According to the teen's dad, the district told them they found no wrongdoing. Now, the family is in the appeal process.
"This whole situation could have been easily resolved," the teen's father said. "I'm willing to take this as far as we have to go, you know, to get some kind of results."
The ACLU sent a letter to SBISD on behalf of the student, warning the district that the actions potentially put them in violation of the Fourteenth Amendment and Title IX. Click here to read the letter.
The teen and her father want to see real changes.
"I'm hoping to see that the district changes their policy and that they have a change of heart of what they've been saying," the teen said. "And, like, they actually own up to their mistakes."
The teen said her teammates have been supportive of her, and she's thankful for that. She also said she still loves the sport and that she is not giving up on speaking up for herself and others like her.
Here's a statement issued by Spring Branch ISD:
"Spring Branch ISD denies any discrimination and treats students equally and fairly. We are aware of the situation with one student at one of our high schools who is dissatisfied with SBISD practices, which are applied to all athletes at that campus. SBISD is currently investigating this matter."
The ACLU of Texas released this statement and said it invited the district to meet:

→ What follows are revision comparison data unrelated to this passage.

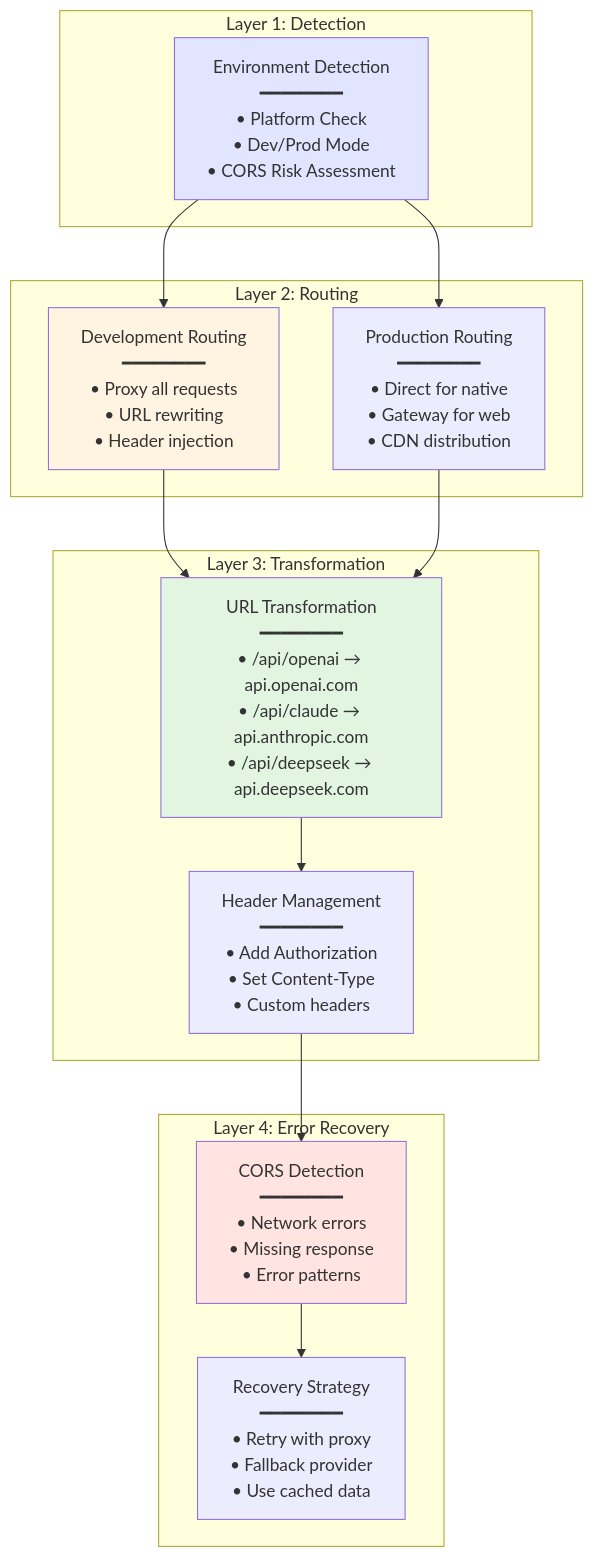
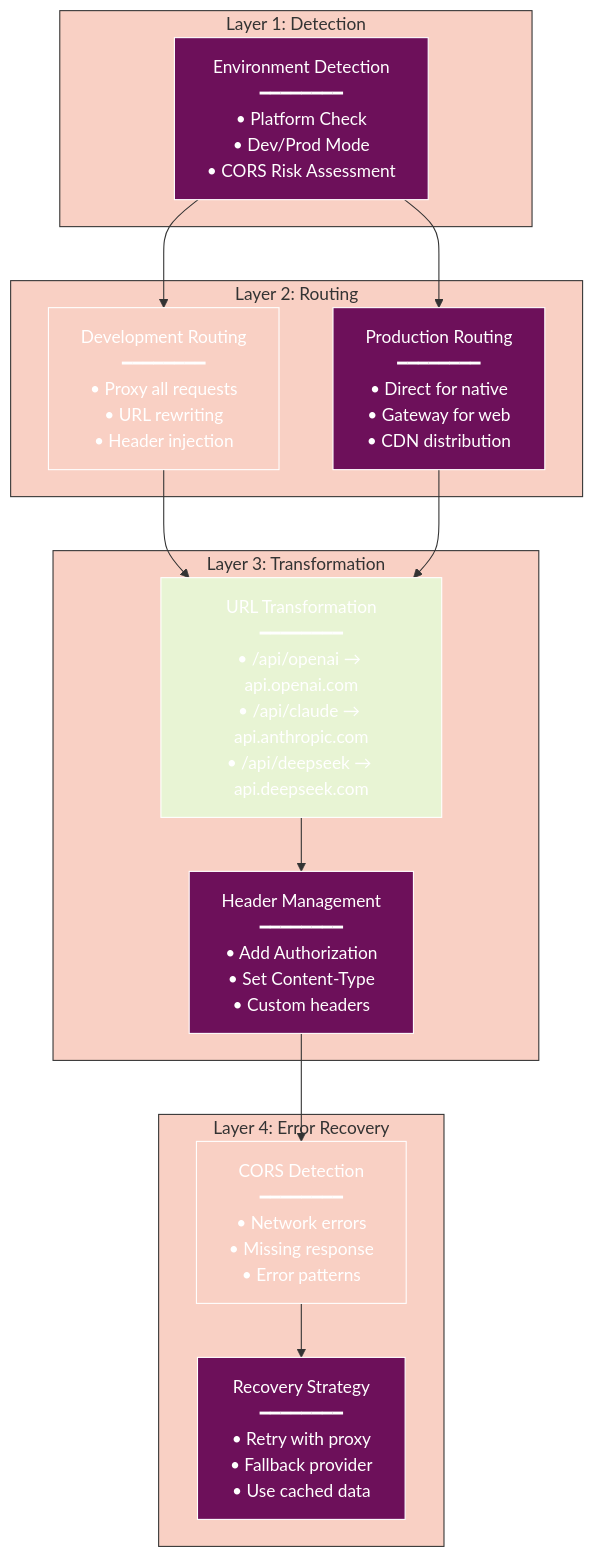
Before and after one commit to radicalkjax/Athena: the fifth of 22 diagrams in docs/API_CORS_HANDLING.md, drawn with Mermaid. The commit also changed other lines of this file and 27 other files, not shown here.

Commit message:
Introduction of expo package manager. Updated docs to reflect changes. Unified mermaid theme for docs.

````diff
--- a/docs/API_CORS_HANDLING.md
+++ b/docs/API_CORS_HANDLING.md
@@ -239,37 +323,58 @@
 ```mermaid
+%%{init: {
+  'theme': 'base',
+  'themeVariables': {
+    'primaryColor': '#6d105a',
+    'primaryTextColor': '#ffffff',
+    'primaryBorderColor': '#ffffff',
+    'lineColor': '#333333',
+    'secondaryColor': '#e8f4d4',
+    'secondaryTextColor': '#333333',
+    'secondaryBorderColor': '#333333',
+    'tertiaryColor': '#f9d0c4',
+    'tertiaryTextColor': '#333333',
+    'tertiaryBorderColor': '#333333',
+    'background': '#ffffff',
+    'mainBkg': '#6d105a',
+    'secondBkg': '#e8f4d4',
+    'tertiaryBkg': '#f9d0c4',
+    'textColor': '#333333',
+    'fontFamily': 'Arial, sans-serif'
+  }
+}}%%
 graph TB
     subgraph "Layer 1: Detection"
         Detect[Environment Detection<br/>━━━━━━━━<br/>• Platform Check<br/>• Dev/Prod Mode<br/>• CORS Risk Assessment]
     end
     
     subgraph "Layer 2: Routing"
         DevRoute[Development Routing<br/>━━━━━━━━<br/>• Proxy all requests<br/>• URL rewriting<br/>• Header injection]
         ProdRoute[Production Routing<br/>━━━━━━━━<br/>• Direct for native<br/>• Gateway for web<br/>• CDN distribution]
     end
     
     subgraph "Layer 3: Transformation"
         URLTrans[URL Transformation<br/>━━━━━━━━<br/>• /api/openai → api.openai.com<br/>• /api/claude → api.anthropic.com<br/>• /api/deepseek → api.deepseek.com]
         HeaderTrans[Header Management<br/>━━━━━━━━<br/>• Add Authorization<br/>• Set Content-Type<br/>• Custom headers]
     end
     
     subgraph "Layer 4: Error Recovery"
         CORSDetect[CORS Detection<br/>━━━━━━━━<br/>• Network errors<br/>• Missing response<br/>• Error patterns]
         Recovery[Recovery Strategy<br/>━━━━━━━━<br/>• Retry with proxy<br/>• Fallback provider<br/>• Use cached data]
     end
     
     Detect --> DevRoute
     Detect --> ProdRoute
     
     DevRoute --> URLTrans
     ProdRoute --> URLTrans
     
     URLTrans --> HeaderTrans
     
     HeaderTrans --> CORSDetect
     CORSDetect --> Recovery
     
-    style Detect fill:#e1e5ff
-    style DevRoute fill:#fff4e1
-    style URLTrans fill:#e1f5e1
-    style CORSDetect fill:#ffe4e1
+    style Detect fill:#6d105a
+    style DevRoute fill:#f9d0c4
+    style URLTrans fill:#e8f4d4
+    style CORSDetect fill:#f9d0c4
 ```
````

"ACLU decided to support G.H.'s advocacy because the District's dress code is discriminatory on its face, setting restrictions for girls that it doesn't for boys based on harmful and outdated gender stereotypes. Also, the Spring Woods High girls' cross country team has been treated unequally in terms of coaching and training, which signals to girl athletes that they are not seen as serious athletic competitors with serious potential. And as our clients so bravely shared, we got involved because G. H. was being mistreated for speaking out on behalf of herself and her teammates. We sent our letter to the District on March 1 and we have invited the District to meet so that we can work together on these very serious issues."